Dataset records.
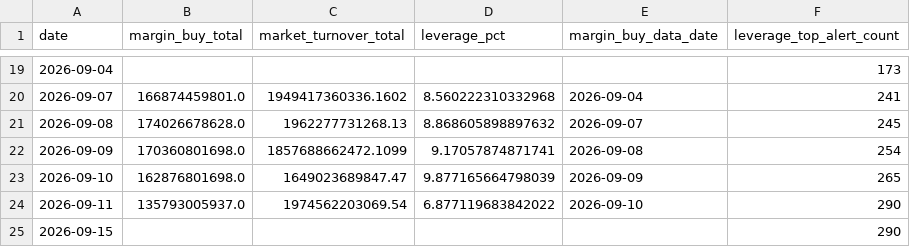
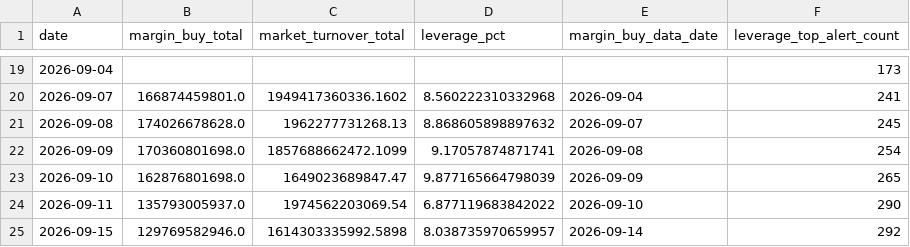
Before and after one commit to zz497676-ai/stock, a CSV file: data/leverage.csv, drawn as a sheet; only a part is shown, gaps mark what is left out.

```diff
--- a/data/leverage.csv
+++ b/data/leverage.csv
@@ -24,2 +24,2 @@ date,margin_buy_total,market_turnover_total,leverage_pct,margin_buy_data_date,le
 2026-09-11,135793005937.0,1974562203069.54,6.877119683842022,2026-09-10,290
-2026-09-15,,,,,290
+2026-09-15,129769582946.0,1614303335992.5898,8.038735970659957,2026-09-14,292
```
Also changed, not shown: data/hot_money.csv, data/leverage_all.csv, 24 other files.
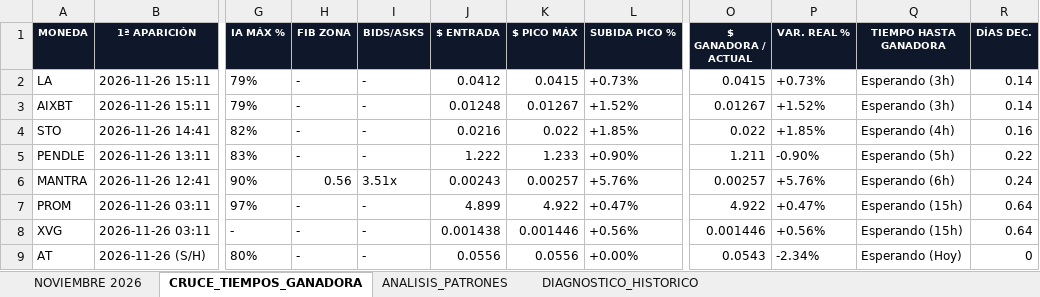
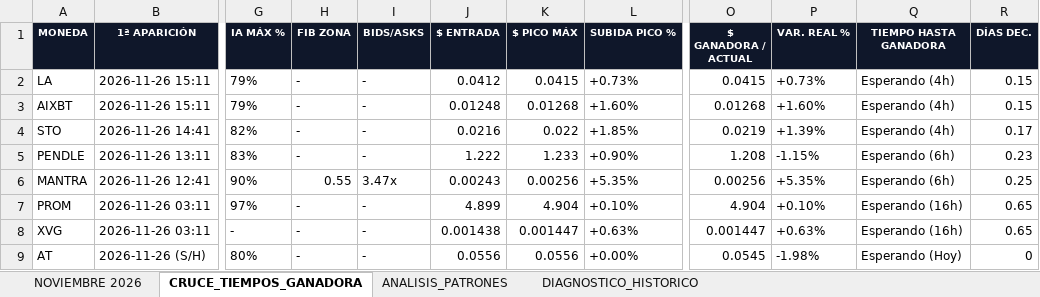
Before and after one commit to kjanoto-coder/panel-cripto, an Excel workbook: AUDITORIA_PRE_EXPLOSION.xlsx, sheet CRUCE_TIEMPOS_GANADORA, drawn as a sheet; only a part is shown, gaps mark what is left out; values as stored, in another font and other column widths than the file's, no borders; the diff covers the shown part only; the diff names each change by its address in the sheet, - before the commit and + after, or states it on an @@ line.

```diff
--- a/AUDITORIA_PRE_EXPLOSION.xlsx (sheet CRUCE_TIEMPOS_GANADORA)
+++ b/AUDITORIA_PRE_EXPLOSION.xlsx (sheet CRUCE_TIEMPOS_GANADORA)
-Q2:Q3 (TIEMPO HASTA GANADORA): Esperando (3h)
+Q2:Q3 (TIEMPO HASTA GANADORA): Esperando (4h)
-R2:R3 (DÍAS DEC.): 0.14
+R2:R3 (DÍAS DEC.): 0.15
-K3 ($ PICO MÁX): 0.01267
+K3 ($ PICO MÁX): 0.01268
-L3 (SUBIDA PICO %): +1.52%
+L3 (SUBIDA PICO %): +1.60%
-O3 ($ GANADORA / ACTUAL): 0.01267
+O3 ($ GANADORA / ACTUAL): 0.01268
-P3 (VAR. REAL %): +1.52%
+P3 (VAR. REAL %): +1.60%
-O4 ($ GANADORA / ACTUAL): 0.022
+O4 ($ GANADORA / ACTUAL): 0.0219
-P4 (VAR. REAL %): +1.85%
+P4 (VAR. REAL %): +1.39%
-R4 (DÍAS DEC.): 0.16
+R4 (DÍAS DEC.): 0.17
-O5 ($ GANADORA / ACTUAL): 1.211
+O5 ($ GANADORA / ACTUAL): 1.208
-P5 (VAR. REAL %): -0.90%
+P5 (VAR. REAL %): -1.15%
-Q5 (TIEMPO HASTA GANADORA): Esperando (5h)
+Q5 (TIEMPO HASTA GANADORA): Esperando (6h)
-R5 (DÍAS DEC.): 0.22
+R5 (DÍAS DEC.): 0.23
-H6 (FIB ZONA): 0.56
+H6 (FIB ZONA): 0.55
-I6 (BIDS/ASKS): 3.51x
+I6 (BIDS/ASKS): 3.47x
-K6 ($ PICO MÁX): 0.00257
+K6 ($ PICO MÁX): 0.00256
-L6 (SUBIDA PICO %): +5.76%
+L6 (SUBIDA PICO %): +5.35%
-O6 ($ GANADORA / ACTUAL): 0.00257
+O6 ($ GANADORA / ACTUAL): 0.00256
-P6 (VAR. REAL %): +5.76%
+P6 (VAR. REAL %): +5.35%
-R6 (DÍAS DEC.): 0.24
+R6 (DÍAS DEC.): 0.25
-K7 ($ PICO MÁX): 4.922
+K7 ($ PICO MÁX): 4.904
-L7 (SUBIDA PICO %): +0.47%
+L7 (SUBIDA PICO %): +0.10%
-O7 ($ GANADORA / ACTUAL): 4.922
+O7 ($ GANADORA / ACTUAL): 4.904
-P7 (VAR. REAL %): +0.47%
+P7 (VAR. REAL %): +0.10%
-Q7:Q8 (TIEMPO HASTA GANADORA): Esperando (15h)
+Q7:Q8 (TIEMPO HASTA GANADORA): Esperando (16h)
-R7:R8 (DÍAS DEC.): 0.64
+R7:R8 (DÍAS DEC.): 0.65
-K8 ($ PICO MÁX): 0.001446
+K8 ($ PICO MÁX): 0.001447
-L8 (SUBIDA PICO %): +0.56%
+L8 (SUBIDA PICO %): +0.63%
-O8 ($ GANADORA / ACTUAL): 0.001446
+O8 ($ GANADORA / ACTUAL): 0.001447
-P8 (VAR. REAL %): +0.56%
+P8 (VAR. REAL %): +0.63%
-O9 ($ GANADORA / ACTUAL): 0.0543
+O9 ($ GANADORA / ACTUAL): 0.0545
-P9 (VAR. REAL %): -2.34%
+P9 (VAR. REAL %): -1.98%
```
Also changed, not shown: 426 edited cells and cell formats elsewhere in this sheet, sheet NOVIEMBRE 2026, sheet ANALISIS_PATRONES, sheet DIAGNOSTICO_HISTORICO, 1 other file.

What is required. Leaving aside the pictures, copy the listing above exactly.

Solved problem.
Before and after one commit to zz497676-ai/stock, a CSV file: data/leverage.csv, drawn as a sheet; only a part is shown, gaps mark what is left out.

```diff
--- a/data/leverage.csv
+++ b/data/leverage.csv
@@ -24,2 +24,2 @@ date,margin_buy_total,market_turnover_total,leverage_pct,margin_buy_data_date,le
 2026-09-11,135793005937.0,1974562203069.54,6.877119683842022,2026-09-10,290
-2026-09-15,,,,,290
+2026-09-15,129769582946.0,1614303335992.5898,8.038735970659957,2026-09-14,292
```
Also changed, not shown: data/hot_money.csv, data/leverage_all.csv, 24 other files.
Before and after one commit to kjanoto-coder/panel-cripto, an Excel workbook: AUDITORIA_PRE_EXPLOSION.xlsx, sheet CRUCE_TIEMPOS_GANADORA, drawn as a sheet; only a part is shown, gaps mark what is left out; values as stored, in another font and other column widths than the file's, no borders; the diff covers the shown part only; the diff names each change by its address in the sheet, - before the commit and + after, or states it on an @@ line.

```diff
--- a/AUDITORIA_PRE_EXPLOSION.xlsx (sheet CRUCE_TIEMPOS_GANADORA)
+++ b/AUDITORIA_PRE_EXPLOSION.xlsx (sheet CRUCE_TIEMPOS_GANADORA)
-Q2:Q3 (TIEMPO HASTA GANADORA): Esperando (3h)
+Q2:Q3 (TIEMPO HASTA GANADORA): Esperando (4h)
-R2:R3 (DÍAS DEC.): 0.14
+R2:R3 (DÍAS DEC.): 0.15
-K3 ($ PICO MÁX): 0.01267
+K3 ($ PICO MÁX): 0.01268
-L3 (SUBIDA PICO %): +1.52%
+L3 (SUBIDA PICO %): +1.60%
-O3 ($ GANADORA / ACTUAL): 0.01267
+O3 ($ GANADORA / ACTUAL): 0.01268
-P3 (VAR. REAL %): +1.52%
+P3 (VAR. REAL %): +1.60%
-O4 ($ GANADORA / ACTUAL): 0.022
+O4 ($ GANADORA / ACTUAL): 0.0219
-P4 (VAR. REAL %): +1.85%
+P4 (VAR. REAL %): +1.39%
-R4 (DÍAS DEC.): 0.16
+R4 (DÍAS DEC.): 0.17
-O5 ($ GANADORA / ACTUAL): 1.211
+O5 ($ GANADORA / ACTUAL): 1.208
-P5 (VAR. REAL %): -0.90%
+P5 (VAR. REAL %): -1.15%
-Q5 (TIEMPO HASTA GANADORA): Esperando (5h)
+Q5 (TIEMPO HASTA GANADORA): Esperando (6h)
-R5 (DÍAS DEC.): 0.22
+R5 (DÍAS DEC.): 0.23
-H6 (FIB ZONA): 0.56
+H6 (FIB ZONA): 0.55
-I6 (BIDS/ASKS): 3.51x
+I6 (BIDS/ASKS): 3.47x
-K6 ($ PICO MÁX): 0.00257
+K6 ($ PICO MÁX): 0.00256
-L6 (SUBIDA PICO %): +5.76%
+L6 (SUBIDA PICO %): +5.35%
-O6 ($ GANADORA / ACTUAL): 0.00257
+O6 ($ GANADORA / ACTUAL): 0.00256
-P6 (VAR. REAL %): +5.76%
+P6 (VAR. REAL %): +5.35%
-R6 (DÍAS DEC.): 0.24
+R6 (DÍAS DEC.): 0.25
-K7 ($ PICO MÁX): 4.922
+K7 ($ PICO MÁX): 4.904
-L7 (SUBIDA PICO %): +0.47%
+L7 (SUBIDA PICO %): +0.10%
-O7 ($ GANADORA / ACTUAL): 4.922
+O7 ($ GANADORA / ACTUAL): 4.904
-P7 (VAR. REAL %): +0.47%
+P7 (VAR. REAL %): +0.10%
-Q7:Q8 (TIEMPO HASTA GANADORA): Esperando (15h)
+Q7:Q8 (TIEMPO HASTA GANADORA): Esperando (16h)
-R7:R8 (DÍAS DEC.): 0.64
+R7:R8 (DÍAS DEC.): 0.65
-K8 ($ PICO MÁX): 0.001446
+K8 ($ PICO MÁX): 0.001447
-L8 (SUBIDA PICO %): +0.56%
+L8 (SUBIDA PICO %): +0.63%
-O8 ($ GANADORA / ACTUAL): 0.001446
+O8 ($ GANADORA / ACTUAL): 0.001447
-P8 (VAR. REAL %): +0.56%
+P8 (VAR. REAL %): +0.63%
-O9 ($ GANADORA / ACTUAL): 0.0543
+O9 ($ GANADORA / ACTUAL): 0.0545
-P9 (VAR. REAL %): -2.34%
+P9 (VAR. REAL %): -1.98%
```
Also changed, not shown: 426 edited cells and cell formats elsewhere in this sheet, sheet NOVIEMBRE 2026, sheet ANALISIS_PATRONES, sheet DIAGNOSTICO_HISTORICO, 1 other file.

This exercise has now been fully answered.